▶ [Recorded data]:
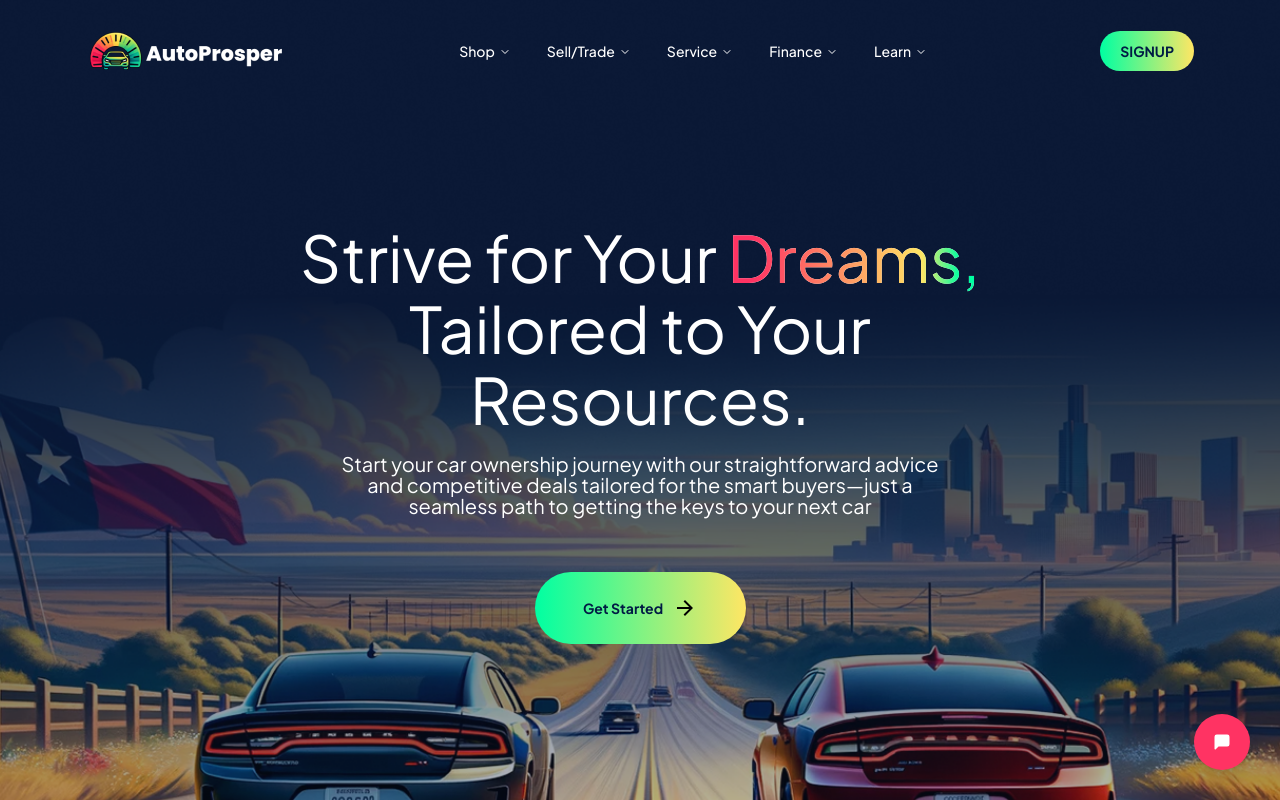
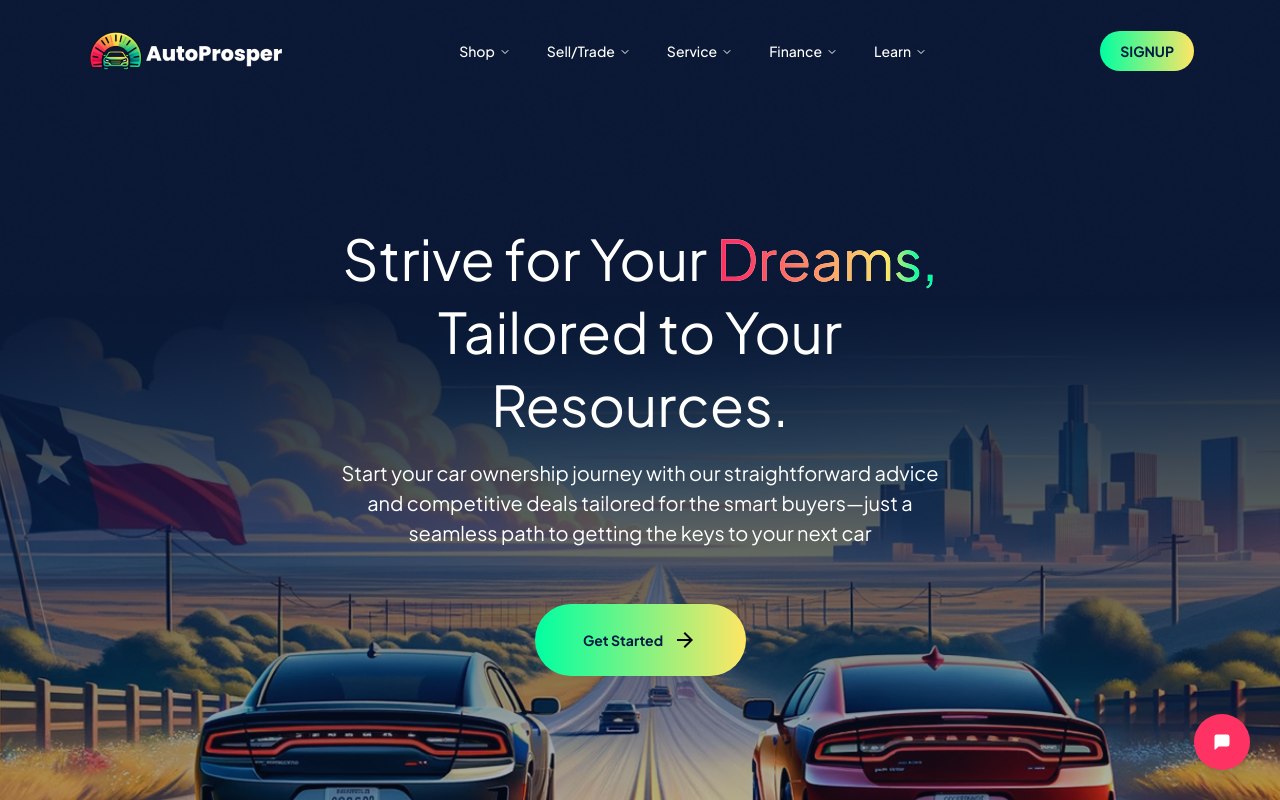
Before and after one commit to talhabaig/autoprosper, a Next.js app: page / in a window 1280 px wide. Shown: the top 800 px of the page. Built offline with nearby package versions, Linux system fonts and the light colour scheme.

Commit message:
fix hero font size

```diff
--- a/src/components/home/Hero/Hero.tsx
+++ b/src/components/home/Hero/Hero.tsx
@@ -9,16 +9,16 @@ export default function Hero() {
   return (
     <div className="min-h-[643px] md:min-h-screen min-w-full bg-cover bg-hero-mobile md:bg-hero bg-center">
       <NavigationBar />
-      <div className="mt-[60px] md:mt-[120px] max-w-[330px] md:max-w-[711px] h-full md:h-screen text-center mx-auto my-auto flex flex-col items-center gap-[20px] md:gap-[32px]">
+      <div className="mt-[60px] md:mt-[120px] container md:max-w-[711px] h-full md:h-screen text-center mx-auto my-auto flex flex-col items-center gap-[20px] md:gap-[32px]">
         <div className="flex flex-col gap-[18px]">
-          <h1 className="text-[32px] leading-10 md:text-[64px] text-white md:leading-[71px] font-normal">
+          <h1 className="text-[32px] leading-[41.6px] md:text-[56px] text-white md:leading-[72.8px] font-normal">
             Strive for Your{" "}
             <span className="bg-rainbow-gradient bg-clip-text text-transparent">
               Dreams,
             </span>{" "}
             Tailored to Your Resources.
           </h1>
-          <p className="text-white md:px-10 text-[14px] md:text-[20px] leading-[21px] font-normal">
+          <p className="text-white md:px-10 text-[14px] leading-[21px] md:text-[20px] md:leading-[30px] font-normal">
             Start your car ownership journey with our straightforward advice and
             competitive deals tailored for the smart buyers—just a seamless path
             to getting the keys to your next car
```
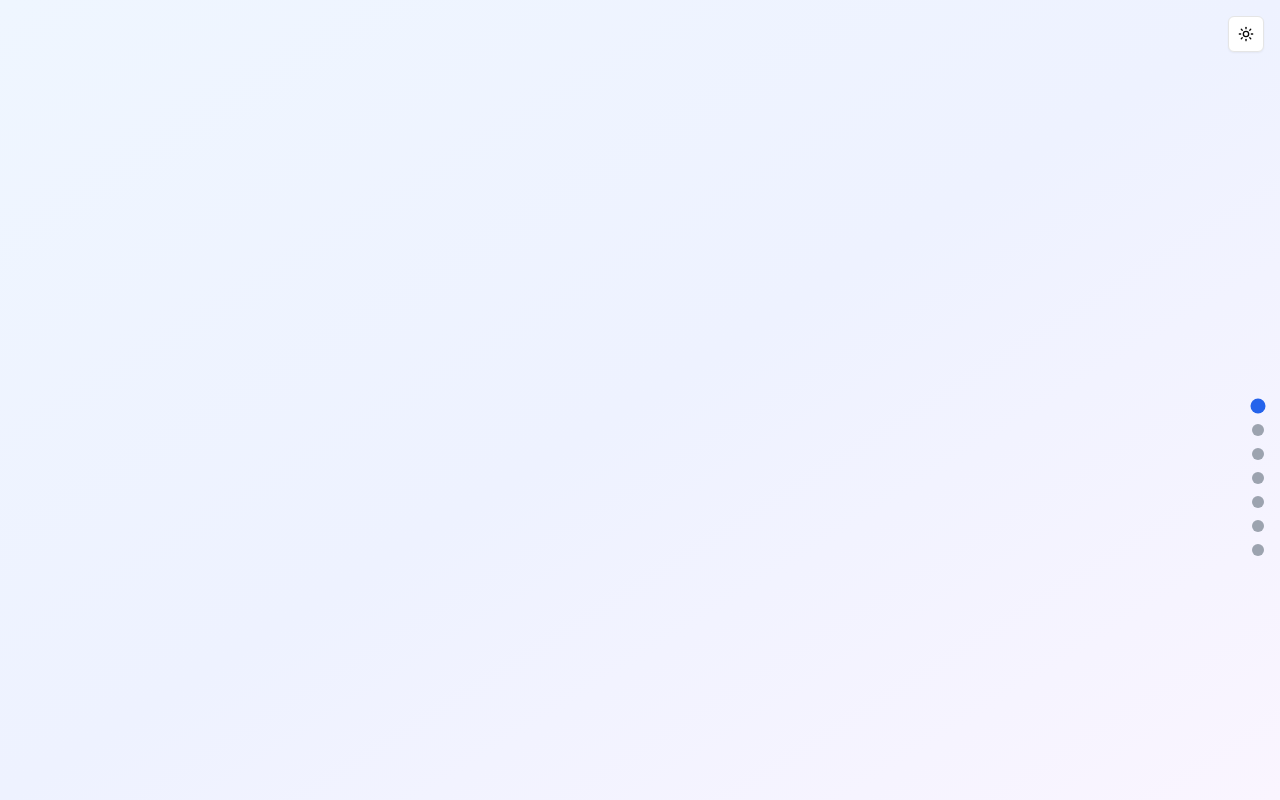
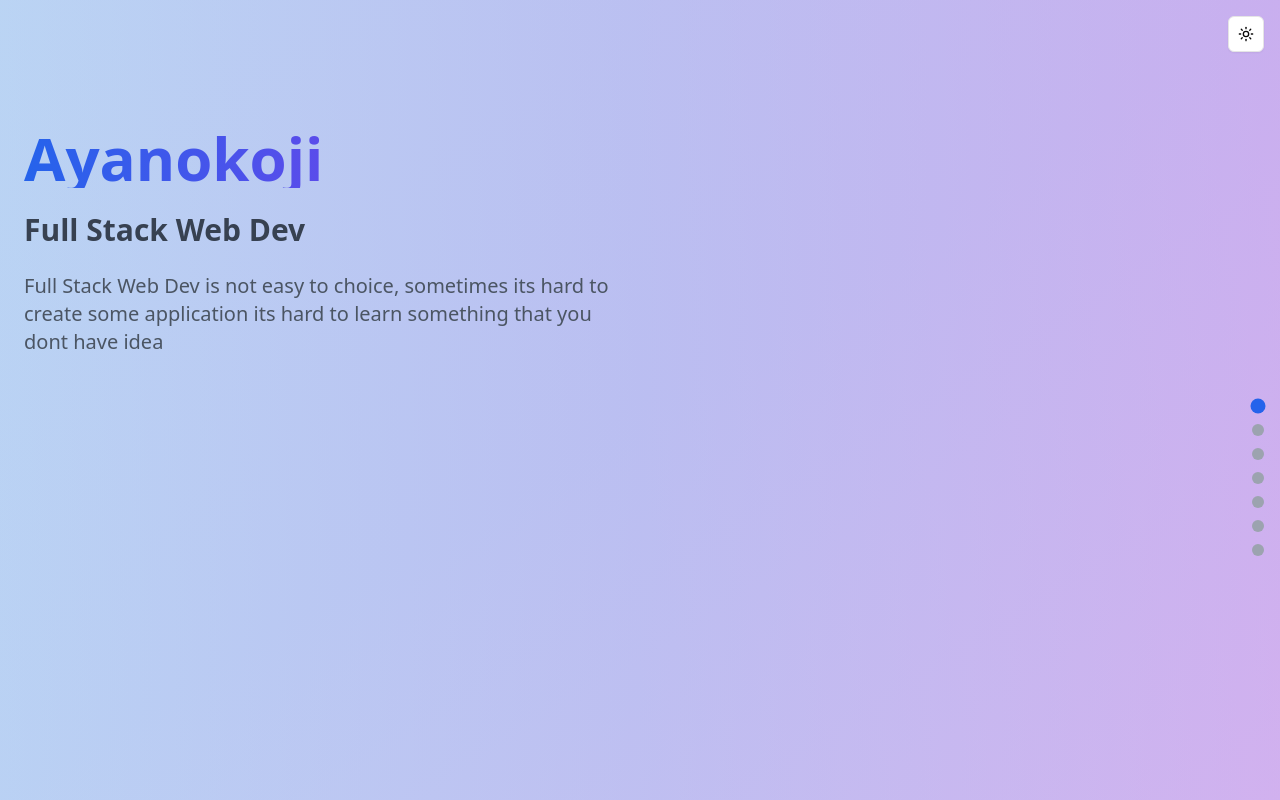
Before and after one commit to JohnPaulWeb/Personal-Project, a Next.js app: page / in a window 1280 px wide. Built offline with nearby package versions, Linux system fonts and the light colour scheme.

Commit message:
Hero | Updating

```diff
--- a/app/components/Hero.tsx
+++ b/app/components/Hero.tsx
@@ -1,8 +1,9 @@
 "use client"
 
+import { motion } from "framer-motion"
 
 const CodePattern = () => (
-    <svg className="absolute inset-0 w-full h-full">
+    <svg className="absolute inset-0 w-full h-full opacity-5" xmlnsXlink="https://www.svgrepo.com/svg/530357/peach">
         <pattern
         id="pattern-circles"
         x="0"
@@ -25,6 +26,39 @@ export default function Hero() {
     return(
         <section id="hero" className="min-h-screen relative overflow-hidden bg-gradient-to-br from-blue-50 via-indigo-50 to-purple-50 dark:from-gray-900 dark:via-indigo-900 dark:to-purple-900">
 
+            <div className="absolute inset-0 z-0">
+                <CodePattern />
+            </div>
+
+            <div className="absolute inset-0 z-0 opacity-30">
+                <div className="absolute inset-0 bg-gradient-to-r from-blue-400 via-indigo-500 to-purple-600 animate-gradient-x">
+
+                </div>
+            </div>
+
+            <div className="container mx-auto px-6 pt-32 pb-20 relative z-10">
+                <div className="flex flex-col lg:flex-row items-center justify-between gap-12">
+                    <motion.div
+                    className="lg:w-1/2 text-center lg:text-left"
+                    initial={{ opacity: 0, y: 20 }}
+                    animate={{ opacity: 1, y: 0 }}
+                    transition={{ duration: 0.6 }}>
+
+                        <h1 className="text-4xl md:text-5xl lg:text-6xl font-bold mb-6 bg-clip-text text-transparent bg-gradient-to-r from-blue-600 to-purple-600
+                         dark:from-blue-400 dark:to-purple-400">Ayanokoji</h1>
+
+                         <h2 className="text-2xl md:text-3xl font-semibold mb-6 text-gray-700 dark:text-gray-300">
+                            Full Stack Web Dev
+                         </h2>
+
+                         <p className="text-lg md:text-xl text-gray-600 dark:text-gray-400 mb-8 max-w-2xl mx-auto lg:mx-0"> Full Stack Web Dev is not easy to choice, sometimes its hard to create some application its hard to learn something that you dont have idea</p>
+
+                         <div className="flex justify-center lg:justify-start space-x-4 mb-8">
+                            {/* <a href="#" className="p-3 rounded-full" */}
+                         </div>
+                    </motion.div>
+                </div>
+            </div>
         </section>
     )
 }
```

▶ [The problem]:
Reproduce the data above exactly, leaving out any picture in it.

▶ [Task solution]:
Before and after one commit to talhabaig/autoprosper, a Next.js app: page / in a window 1280 px wide. Shown: the top 800 px of the page. Built offline with nearby package versions, Linux system fonts and the light colour scheme.

Commit message:
fix hero font size

```diff
--- a/src/components/home/Hero/Hero.tsx
+++ b/src/components/home/Hero/Hero.tsx
@@ -9,16 +9,16 @@ export default function Hero() {
   return (
     <div className="min-h-[643px] md:min-h-screen min-w-full bg-cover bg-hero-mobile md:bg-hero bg-center">
       <NavigationBar />
-      <div className="mt-[60px] md:mt-[120px] max-w-[330px] md:max-w-[711px] h-full md:h-screen text-center mx-auto my-auto flex flex-col items-center gap-[20px] md:gap-[32px]">
+      <div className="mt-[60px] md:mt-[120px] container md:max-w-[711px] h-full md:h-screen text-center mx-auto my-auto flex flex-col items-center gap-[20px] md:gap-[32px]">
         <div className="flex flex-col gap-[18px]">
-          <h1 className="text-[32px] leading-10 md:text-[64px] text-white md:leading-[71px] font-normal">
+          <h1 className="text-[32px] leading-[41.6px] md:text-[56px] text-white md:leading-[72.8px] font-normal">
             Strive for Your{" "}
             <span className="bg-rainbow-gradient bg-clip-text text-transparent">
               Dreams,
             </span>{" "}
             Tailored to Your Resources.
           </h1>
-          <p className="text-white md:px-10 text-[14px] md:text-[20px] leading-[21px] font-normal">
+          <p className="text-white md:px-10 text-[14px] leading-[21px] md:text-[20px] md:leading-[30px] font-normal">
             Start your car ownership journey with our straightforward advice and
             competitive deals tailored for the smart buyers—just a seamless path
             to getting the keys to your next car
```
Before and after one commit to JohnPaulWeb/Personal-Project, a Next.js app: page / in a window 1280 px wide. Built offline with nearby package versions, Linux system fonts and the light colour scheme.

Commit message:
Hero | Updating

```diff
--- a/app/components/Hero.tsx
+++ b/app/components/Hero.tsx
@@ -1,8 +1,9 @@
 "use client"
 
+import { motion } from "framer-motion"
 
 const CodePattern = () => (
-    <svg className="absolute inset-0 w-full h-full">
+    <svg className="absolute inset-0 w-full h-full opacity-5" xmlnsXlink="https://www.svgrepo.com/svg/530357/peach">
         <pattern
         id="pattern-circles"
         x="0"
@@ -25,6 +26,39 @@ export default function Hero() {
     return(
         <section id="hero" className="min-h-screen relative overflow-hidden bg-gradient-to-br from-blue-50 via-indigo-50 to-purple-50 dark:from-gray-900 dark:via-indigo-900 dark:to-purple-900">
 
+            <div className="absolute inset-0 z-0">
+                <CodePattern />
+            </div>
+
+            <div className="absolute inset-0 z-0 opacity-30">
+                <div className="absolute inset-0 bg-gradient-to-r from-blue-400 via-indigo-500 to-purple-600 animate-gradient-x">
+
+                </div>
+            </div>
+
+            <div className="container mx-auto px-6 pt-32 pb-20 relative z-10">
+                <div className="flex flex-col lg:flex-row items-center justify-between gap-12">
+                    <motion.div
+                    className="lg:w-1/2 text-center lg:text-left"
+                    initial={{ opacity: 0, y: 20 }}
+                    animate={{ opacity: 1, y: 0 }}
+                    transition={{ duration: 0.6 }}>
+
+                        <h1 className="text-4xl md:text-5xl lg:text-6xl font-bold mb-6 bg-clip-text text-transparent bg-gradient-to-r from-blue-600 to-purple-600
+                         dark:from-blue-400 dark:to-purple-400">Ayanokoji</h1>
+
+                         <h2 className="text-2xl md:text-3xl font-semibold mb-6 text-gray-700 dark:text-gray-300">
+                            Full Stack Web Dev
+                         </h2>
+
+                         <p className="text-lg md:text-xl text-gray-600 dark:text-gray-400 mb-8 max-w-2xl mx-auto lg:mx-0"> Full Stack Web Dev is not easy to choice, sometimes its hard to create some application its hard to learn something that you dont have idea</p>
+
+                         <div className="flex justify-center lg:justify-start space-x-4 mb-8">
+                            {/* <a href="#" className="p-3 rounded-full" */}
+                         </div>
+                    </motion.div>
+                </div>
+            </div>
         </section>
     )
 }
```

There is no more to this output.